When you look at Innovation Performance in your industry, you must think in NPD Productivity. Many businesses now use metrics that can be used to gauge productivity from R&D spending. According to Robert G. Cooper in your book Winning at New Products, the productivity is defined as output (measured as new product sales or profits) divided by input (measured as R&D or new product development costs and time).
Huge differences in product development productivities exist between the Best and Worst firms, according to the study (Cooper, R., 2011) that shows in th next figure:
We can see:

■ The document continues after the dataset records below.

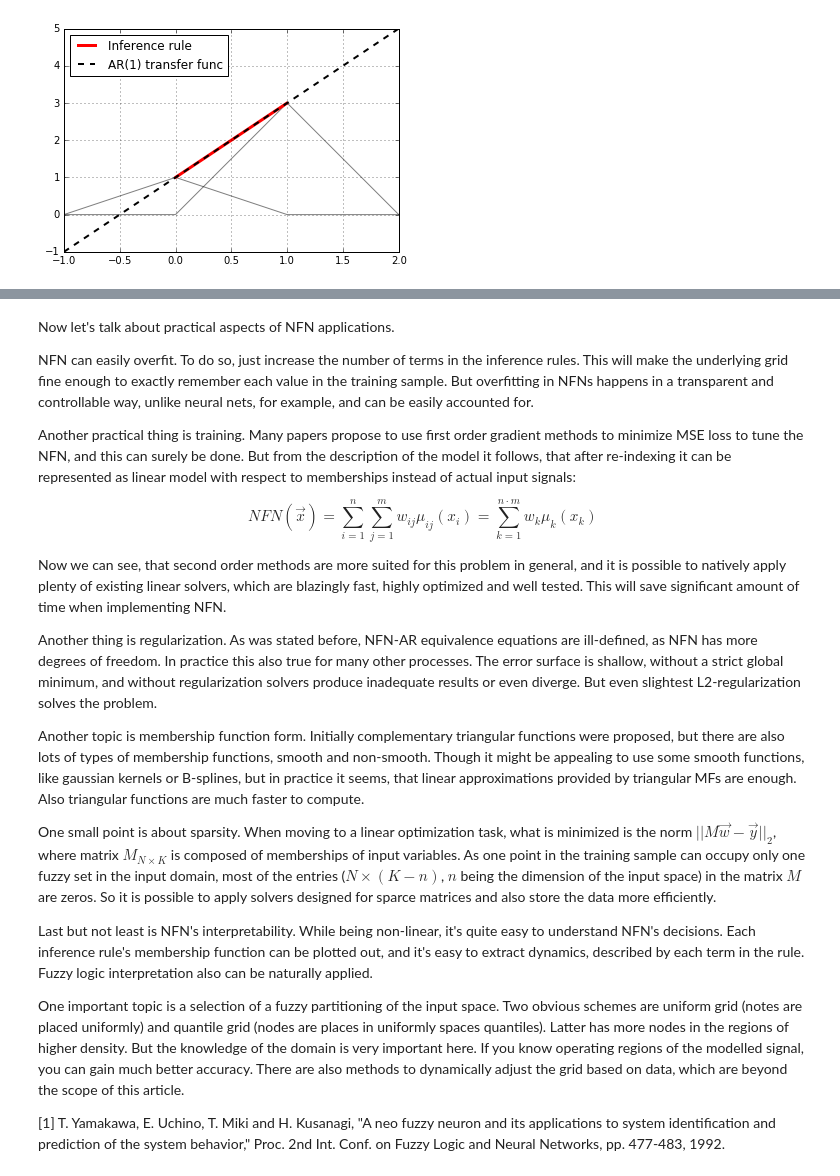
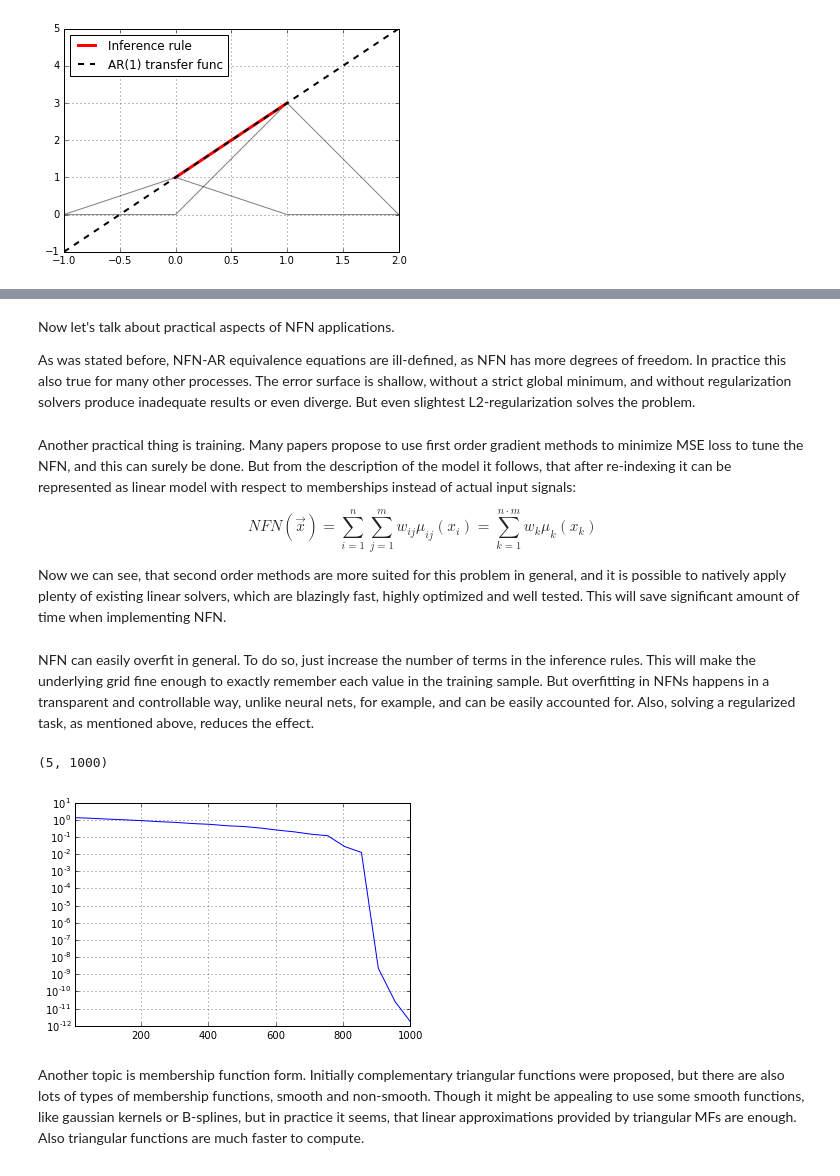
Before and after one commit to digamma-ai/neofuzzyneuron, a Jupyter notebook: tutorial.ipynb, the cells around one changed output, grey strips where cells are left out. Drawn from its saved outputs; the diff is of its cells as text; code cells hidden in the pictures.

```diff
--- a/tutorial.ipynb
+++ b/tutorial.ipynb
@@ -344,22 +391,39 @@ class NeoFuzzyNeuron:
+# %% [markdown]
+Now let's talk about practical aspects of NFN applications.
+
+As was stated before, NFN-AR equivalence equations are ill-defined, as NFN has more degrees of freedom. In practice this also true for many other processes. The error surface is shallow, without a strict global minimum, and without regularization solvers produce inadequate results or even diverge. But even slightest L2-regularization solves the problem.
 # %% [markdown]
-Now let's talk about practical aspects of NFN applications.
-
-NFN can easily overfit. To do so, just increase the number of terms in the inference rules. This will make the underlying grid fine enough to exactly remember each value in the training sample. But overfitting in NFNs happens in a transparent and controllable way, unlike neural nets, for example, and can be easily accounted for.
-
 Another practical thing is training. Many papers propose to use first order gradient methods to minimize MSE loss to tune the NFN, and this can surely be done. But from the description of the model it follows, that after re-indexing it can be represented as linear model with respect to memberships instead of actual input signals:
 
 $$NFN(\vec x) = \sum_{i=1}^{n} \sum_{j=1}^{m} w_{ij} \mu_{ij}(x_i) = \sum_{k=1}^{n \cdot m} w_k \mu_k(x_k)$$
 
 Now we can see, that second order methods are more suited for this problem in general, and it is possible to natively apply plenty of existing linear solvers, which are blazingly fast, highly optimized and well tested. This will save significant amount of time when implementing NFN.
-
-Another thing is regularization. As was stated before, NFN-AR equivalence equations are ill-defined, as NFN has more degrees of freedom. In practice this also true for many other processes. The error surface is shallow, without a strict global minimum, and without regularization solvers produce inadequate results or even diverge. But even slightest L2-regularization solves the problem.
-
-Another topic is membership function form. Initially complementary triangular functions were proposed, but there are also lots of types of membership functions, smooth and non-smooth. Though it might be appealing to use some smooth functions, like gaussian kernels or B-splines, but in practice it seems, that linear approximations provided by triangular MFs are enough. Also triangular functions are much faster to compute.
-
-One small point is about sparsity. When moving to a linear optimization task, what is minimized is the norm $|| M\vec{w} - \vec{y}||_2$, where matrix $M_{N \times K}$ is composed of memberships of input variables. As one point in the training sample can occupy only one fuzzy set in the input domain, most of the entries ($N \times (K - n)$, $n$ being the dimension of the input space) in the matrix $M$ are zeros. So it is possible to apply solvers designed for sparce matrices and also store the data more efficiently.
-
-Last but not least is NFN's interpretability. While being non-linear, it's quite easy to understand NFN's decisions. Each inference rule's membership function can be plotted out, and it's easy to extract dynamics, described by each term in the rule. Fuzzy logic interpretation also can be naturally applied.
-
-One important topic is a selection of a fuzzy partitioning of the input space. Two obvious schemes are uniform grid (notes are placed uniformly) and quantile grid (nodes are places in uniformly spaces quantiles). Latter has more nodes in the regions of higher density. But the knowledge of the domain is very important here. If you know operating regions of the modelled signal, you can gain much better accuracy. There are also methods to dynamically adjust the grid based on data, which are beyond the scope of this article.
-
-[1] T. Yamakawa, E. Uchino, T. Miki and H. Kusanagi, "A neo fuzzy neuron and its applications to system identification and prediction of the system behavior," Proc. 2nd Int. Conf. on Fuzzy Logic and Neural Networks, pp. 477-483, 1992.
+# %% [markdown]
+NFN can easily overfit in general. To do so, just increase the number of terms in the inference rules. This will make the underlying grid fine enough to exactly remember each value in the training sample. But overfitting in NFNs happens in a transparent and controllable way, unlike neural nets, for example, and can be easily accounted for. Also, solving a regularized task, as mentioned above, reduces the effect.
+# %%
+# overfitting example
+
+t = np.linspace(0,10*np.pi,1000)
+x = np.sin(t) + np.random.randn(t.size)
+D = rollwin(x, 3)
+X, y = D[:,:-1], D[:,-1]
+
+def mse(x, y):
+    return np.mean(np.square(x - y))
+
+range_rules = np.arange(5, 1050, 50)
+
+error = list()
+for i in range_rules:
+    nfn = NeoFuzzyNeuron(n_rules = i, solver = Ridge(alpha = 1e-8))
+    y_pred = nfn.fit_predict(X, y)
+    error.append(mse(y, y_pred))
+
+plt.semilogy(range_rules, error)
+plt.grid()
+plt.xlim(5,1000)
+# %% [output]
+(5, 1000)
+[figure, added]
+# %% [markdown]
+Another topic is membership function form. Initially complementary triangular functions were proposed, but there are also lots of types of membership functions, smooth and non-smooth. Though it might be appealing to use some smooth functions, like gaussian kernels or B-splines, but in practice it seems, that linear approximations provided by triangular MFs are enough. Also triangular functions are much faster to compute.
```
Also changed, not shown: parts of 8 cells of this notebook.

The Best firms (defined as the top 25 percent) have twelve times the productivity in new product development of the Worst. That is, the average firm realizes $7.25 in new product sales for every $1 spent on R&D. But the Best see a huge $39 in sales per R&D dollar, while the 25 percent Worst firms achieve only $3.30 sales dollars.
The most productivity industry is consumer packaged goods, including food. Every $1 spent on R&D here results in $13.64 in new product sales on average. But compare the Best and the Worst consumer firms: $80 in sales, versus only $4.80 for every R&D dollar, a stunning 16.7 times difference.
The least productive industry is pharmaceutical, this reveals that for every R&D dollar, generates $1.95 sales dollars over the first five years on the market. But the most productive firms in this industry see $28 in sales for every R&D dollar spent, while the Worst receive a paltry 90 cents again a huge difference: The top 25 percent of pharmaceutical firms are 31 times more productive in product development than the bottom 25 percent.
The secrets to high productivity are not just “a few good years” or a couple of lucky new product winners; rather there are clear, measurable, sustainable, and consistent behaviors, approaches, and methods that the Best companies embrace, and that the rest do not: the “BEST PRACTICES IN INNOVATION”.
- by Geovanny Romero, NPDP. Board Member at PDMA Mexico.